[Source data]
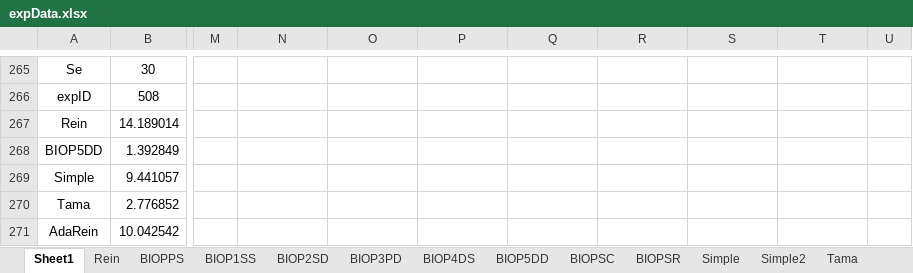
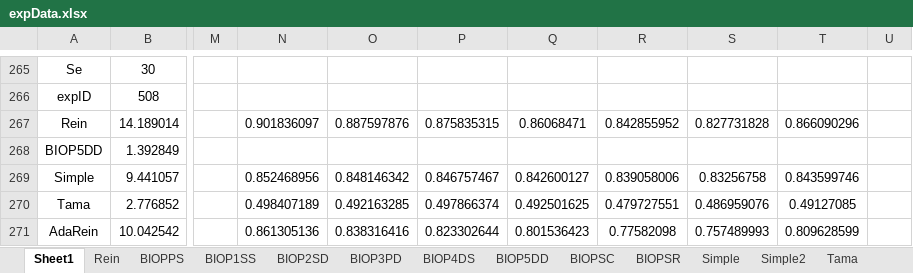
Before and after one commit to shiwanghua/HEM, an Excel workbook: expData.xlsx, sheet Sheet1, drawn as a sheet; only a part is shown, gaps mark what is left out; values as stored, in another font and other column widths than the file's, no borders; charts and pictures not drawn; the diff covers the shown part only; the diff names each change by its address in the sheet, - before the commit and + after, or states it on an @@ line.

```diff
--- a/expData.xlsx (sheet Sheet1)
+++ b/expData.xlsx (sheet Sheet1)
-N267: (empty)
+N267: 0.901836097
-O267: (empty)
+O267: 0.887597876
-P267: (empty)
+P267: 0.875835315
-Q267: (empty)
+Q267: 0.86068471
-R267: (empty)
+R267: 0.842855952
-S267: (empty)
+S267: 0.827731828
-T267: (empty)
+T267: 0.866090296
-N269: (empty)
+N269: 0.852468956
-O269: (empty)
+O269: 0.848146342
-P269: (empty)
+P269: 0.846757467
-Q269: (empty)
+Q269: 0.842600127
-R269: (empty)
+R269: 0.839058006
-S269: (empty)
+S269: 0.83256758
-T269: (empty)
+T269: 0.843599746
-N270: (empty)
+N270: 0.498407189
-O270: (empty)
+O270: 0.492163285
-P270: (empty)
+P270: 0.497866374
-Q270: (empty)
+Q270: 0.492501625
-R270: (empty)
+R270: 0.479727551
-S270: (empty)
+S270: 0.486959076
-T270: (empty)
+T270: 0.49127085
-N271: (empty)
+N271: 0.861305136
-O271: (empty)
+O271: 0.838316416
-P271: (empty)
+P271: 0.823302644
-Q271: (empty)
+Q271: 0.801536423
-R271: (empty)
+R271: 0.77582098
-S271: (empty)
+S271: 0.757489993
-T271: (empty)
+T271: 0.809628599
```
Also changed, not shown: 7 edited cells elsewhere in this sheet, charts or pictures, 1 other file.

▸ **Exercise**
Output nothing but the records above, word for word, with the pictures removed.

▸ **Solution**
Before and after one commit to shiwanghua/HEM, an Excel workbook: expData.xlsx, sheet Sheet1, drawn as a sheet; only a part is shown, gaps mark what is left out; values as stored, in another font and other column widths than the file's, no borders; charts and pictures not drawn; the diff covers the shown part only; the diff names each change by its address in the sheet, - before the commit and + after, or states it on an @@ line.

```diff
--- a/expData.xlsx (sheet Sheet1)
+++ b/expData.xlsx (sheet Sheet1)
-N267: (empty)
+N267: 0.901836097
-O267: (empty)
+O267: 0.887597876
-P267: (empty)
+P267: 0.875835315
-Q267: (empty)
+Q267: 0.86068471
-R267: (empty)
+R267: 0.842855952
-S267: (empty)
+S267: 0.827731828
-T267: (empty)
+T267: 0.866090296
-N269: (empty)
+N269: 0.852468956
-O269: (empty)
+O269: 0.848146342
-P269: (empty)
+P269: 0.846757467
-Q269: (empty)
+Q269: 0.842600127
-R269: (empty)
+R269: 0.839058006
-S269: (empty)
+S269: 0.83256758
-T269: (empty)
+T269: 0.843599746
-N270: (empty)
+N270: 0.498407189
-O270: (empty)
+O270: 0.492163285
-P270: (empty)
+P270: 0.497866374
-Q270: (empty)
+Q270: 0.492501625
-R270: (empty)
+R270: 0.479727551
-S270: (empty)
+S270: 0.486959076
-T270: (empty)
+T270: 0.49127085
-N271: (empty)
+N271: 0.861305136
-O271: (empty)
+O271: 0.838316416
-P271: (empty)
+P271: 0.823302644
-Q271: (empty)
+Q271: 0.801536423
-R271: (empty)
+R271: 0.77582098
-S271: (empty)
+S271: 0.757489993
-T271: (empty)
+T271: 0.809628599
```
Also changed, not shown: 7 edited cells elsewhere in this sheet, charts or pictures, 1 other file.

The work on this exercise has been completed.